[Records from a data collection]
========
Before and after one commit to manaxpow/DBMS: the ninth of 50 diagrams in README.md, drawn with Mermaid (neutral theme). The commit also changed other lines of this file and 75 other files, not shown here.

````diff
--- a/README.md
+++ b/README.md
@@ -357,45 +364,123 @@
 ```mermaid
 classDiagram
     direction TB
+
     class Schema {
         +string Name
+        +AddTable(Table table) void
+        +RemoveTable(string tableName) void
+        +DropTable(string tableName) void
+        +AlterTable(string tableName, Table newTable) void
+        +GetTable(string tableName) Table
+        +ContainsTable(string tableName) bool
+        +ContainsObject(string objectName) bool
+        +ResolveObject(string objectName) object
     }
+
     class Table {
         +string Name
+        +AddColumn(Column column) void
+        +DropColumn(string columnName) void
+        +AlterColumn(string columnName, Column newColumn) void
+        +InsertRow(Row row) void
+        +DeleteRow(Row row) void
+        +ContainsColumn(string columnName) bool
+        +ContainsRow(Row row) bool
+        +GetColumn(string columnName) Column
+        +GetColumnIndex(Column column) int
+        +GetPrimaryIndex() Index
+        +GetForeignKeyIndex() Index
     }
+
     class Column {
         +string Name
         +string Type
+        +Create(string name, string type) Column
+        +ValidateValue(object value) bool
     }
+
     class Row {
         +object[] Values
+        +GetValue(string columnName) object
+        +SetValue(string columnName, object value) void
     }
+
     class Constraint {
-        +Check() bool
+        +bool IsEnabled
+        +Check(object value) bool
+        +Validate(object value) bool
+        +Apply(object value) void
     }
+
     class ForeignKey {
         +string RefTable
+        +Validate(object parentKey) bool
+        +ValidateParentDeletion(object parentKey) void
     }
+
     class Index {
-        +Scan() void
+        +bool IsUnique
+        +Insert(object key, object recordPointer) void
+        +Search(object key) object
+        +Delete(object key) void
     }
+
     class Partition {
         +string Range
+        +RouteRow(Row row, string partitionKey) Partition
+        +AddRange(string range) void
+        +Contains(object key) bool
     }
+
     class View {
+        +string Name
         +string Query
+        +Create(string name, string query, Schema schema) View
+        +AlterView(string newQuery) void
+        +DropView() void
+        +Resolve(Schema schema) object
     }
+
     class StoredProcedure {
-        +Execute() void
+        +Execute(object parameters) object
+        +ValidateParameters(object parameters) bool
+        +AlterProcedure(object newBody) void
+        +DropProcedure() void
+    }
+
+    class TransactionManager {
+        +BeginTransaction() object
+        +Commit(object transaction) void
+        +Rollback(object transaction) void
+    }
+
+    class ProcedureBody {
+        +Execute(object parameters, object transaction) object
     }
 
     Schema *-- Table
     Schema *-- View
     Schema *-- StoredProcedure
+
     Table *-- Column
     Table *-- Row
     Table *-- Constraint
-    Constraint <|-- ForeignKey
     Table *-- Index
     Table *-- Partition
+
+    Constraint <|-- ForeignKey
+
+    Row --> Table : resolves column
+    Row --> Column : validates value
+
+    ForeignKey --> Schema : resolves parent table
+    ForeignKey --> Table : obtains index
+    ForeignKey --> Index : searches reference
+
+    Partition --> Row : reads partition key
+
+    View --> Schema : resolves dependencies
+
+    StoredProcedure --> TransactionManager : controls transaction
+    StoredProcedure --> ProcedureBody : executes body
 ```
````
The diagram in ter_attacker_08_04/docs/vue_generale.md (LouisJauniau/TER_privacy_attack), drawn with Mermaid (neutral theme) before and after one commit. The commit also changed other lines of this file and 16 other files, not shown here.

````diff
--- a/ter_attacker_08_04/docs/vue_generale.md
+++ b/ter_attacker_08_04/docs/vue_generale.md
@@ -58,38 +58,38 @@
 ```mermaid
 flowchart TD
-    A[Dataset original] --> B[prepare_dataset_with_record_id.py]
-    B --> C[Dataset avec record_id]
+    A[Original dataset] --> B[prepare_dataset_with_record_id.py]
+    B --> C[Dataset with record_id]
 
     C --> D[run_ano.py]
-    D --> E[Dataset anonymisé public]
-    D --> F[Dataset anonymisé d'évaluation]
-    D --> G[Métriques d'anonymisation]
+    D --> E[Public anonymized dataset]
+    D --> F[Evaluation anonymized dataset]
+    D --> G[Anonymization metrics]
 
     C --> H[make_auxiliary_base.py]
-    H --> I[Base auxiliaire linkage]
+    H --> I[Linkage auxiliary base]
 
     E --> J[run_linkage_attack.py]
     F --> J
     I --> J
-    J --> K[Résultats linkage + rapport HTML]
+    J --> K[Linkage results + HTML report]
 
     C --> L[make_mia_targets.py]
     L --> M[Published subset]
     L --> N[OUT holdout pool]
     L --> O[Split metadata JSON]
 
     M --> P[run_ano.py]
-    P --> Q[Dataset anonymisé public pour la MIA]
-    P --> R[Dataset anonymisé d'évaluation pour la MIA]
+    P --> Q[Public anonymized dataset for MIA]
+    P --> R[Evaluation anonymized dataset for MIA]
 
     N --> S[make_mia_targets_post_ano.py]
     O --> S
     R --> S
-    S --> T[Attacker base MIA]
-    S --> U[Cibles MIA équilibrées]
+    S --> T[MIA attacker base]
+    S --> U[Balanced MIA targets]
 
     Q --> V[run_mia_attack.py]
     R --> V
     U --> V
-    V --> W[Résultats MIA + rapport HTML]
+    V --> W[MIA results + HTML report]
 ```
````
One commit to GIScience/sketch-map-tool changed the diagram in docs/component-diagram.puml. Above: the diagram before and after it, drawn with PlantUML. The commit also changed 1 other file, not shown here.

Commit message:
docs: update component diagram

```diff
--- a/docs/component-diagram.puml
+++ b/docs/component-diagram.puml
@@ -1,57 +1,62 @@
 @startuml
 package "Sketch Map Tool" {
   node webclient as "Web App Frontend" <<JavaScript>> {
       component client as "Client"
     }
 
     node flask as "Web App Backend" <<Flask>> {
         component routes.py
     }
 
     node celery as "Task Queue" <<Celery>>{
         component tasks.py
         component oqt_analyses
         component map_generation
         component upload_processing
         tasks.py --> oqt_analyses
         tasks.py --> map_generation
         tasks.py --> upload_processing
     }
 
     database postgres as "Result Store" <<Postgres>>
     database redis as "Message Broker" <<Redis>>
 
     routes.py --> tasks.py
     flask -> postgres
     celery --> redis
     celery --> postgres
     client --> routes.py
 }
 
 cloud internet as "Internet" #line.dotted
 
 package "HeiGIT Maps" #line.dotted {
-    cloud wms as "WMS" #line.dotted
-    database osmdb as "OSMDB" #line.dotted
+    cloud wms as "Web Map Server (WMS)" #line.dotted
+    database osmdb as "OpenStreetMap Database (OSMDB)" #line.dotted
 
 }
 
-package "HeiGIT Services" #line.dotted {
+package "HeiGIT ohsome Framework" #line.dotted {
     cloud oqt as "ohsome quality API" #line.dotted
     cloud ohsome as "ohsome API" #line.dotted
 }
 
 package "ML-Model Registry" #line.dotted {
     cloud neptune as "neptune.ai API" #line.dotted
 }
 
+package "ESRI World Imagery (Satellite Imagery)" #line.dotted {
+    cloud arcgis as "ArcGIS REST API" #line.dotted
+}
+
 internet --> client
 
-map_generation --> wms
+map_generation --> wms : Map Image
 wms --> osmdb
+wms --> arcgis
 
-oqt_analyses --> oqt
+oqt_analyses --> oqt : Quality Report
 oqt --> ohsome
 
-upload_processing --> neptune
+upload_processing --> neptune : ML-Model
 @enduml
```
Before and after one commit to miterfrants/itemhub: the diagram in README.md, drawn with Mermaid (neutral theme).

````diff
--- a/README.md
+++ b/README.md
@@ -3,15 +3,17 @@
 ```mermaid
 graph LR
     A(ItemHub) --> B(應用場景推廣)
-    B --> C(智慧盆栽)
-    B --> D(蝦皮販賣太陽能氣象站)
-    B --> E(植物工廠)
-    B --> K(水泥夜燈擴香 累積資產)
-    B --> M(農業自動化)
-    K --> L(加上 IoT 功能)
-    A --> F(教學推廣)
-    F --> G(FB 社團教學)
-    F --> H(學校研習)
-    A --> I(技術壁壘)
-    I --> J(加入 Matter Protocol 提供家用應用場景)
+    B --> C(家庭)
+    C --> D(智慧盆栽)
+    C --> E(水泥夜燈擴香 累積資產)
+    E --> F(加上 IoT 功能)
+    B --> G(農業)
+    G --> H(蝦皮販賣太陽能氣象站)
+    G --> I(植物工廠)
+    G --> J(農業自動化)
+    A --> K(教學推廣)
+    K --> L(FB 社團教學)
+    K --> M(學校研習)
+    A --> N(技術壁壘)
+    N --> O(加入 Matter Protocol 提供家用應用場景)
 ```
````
========
◆ **WHAT YOU HAVE TO DO**
Of all the lines in the data above, show only those that hold the word "tableName".

◆ **FINISHED EXERCISE**
+        +RemoveTable(string tableName) void
+        +DropTable(string tableName) void
+        +AlterTable(string tableName, Table newTable) void
+        +GetTable(string tableName) Table
+        +ContainsTable(string tableName) bool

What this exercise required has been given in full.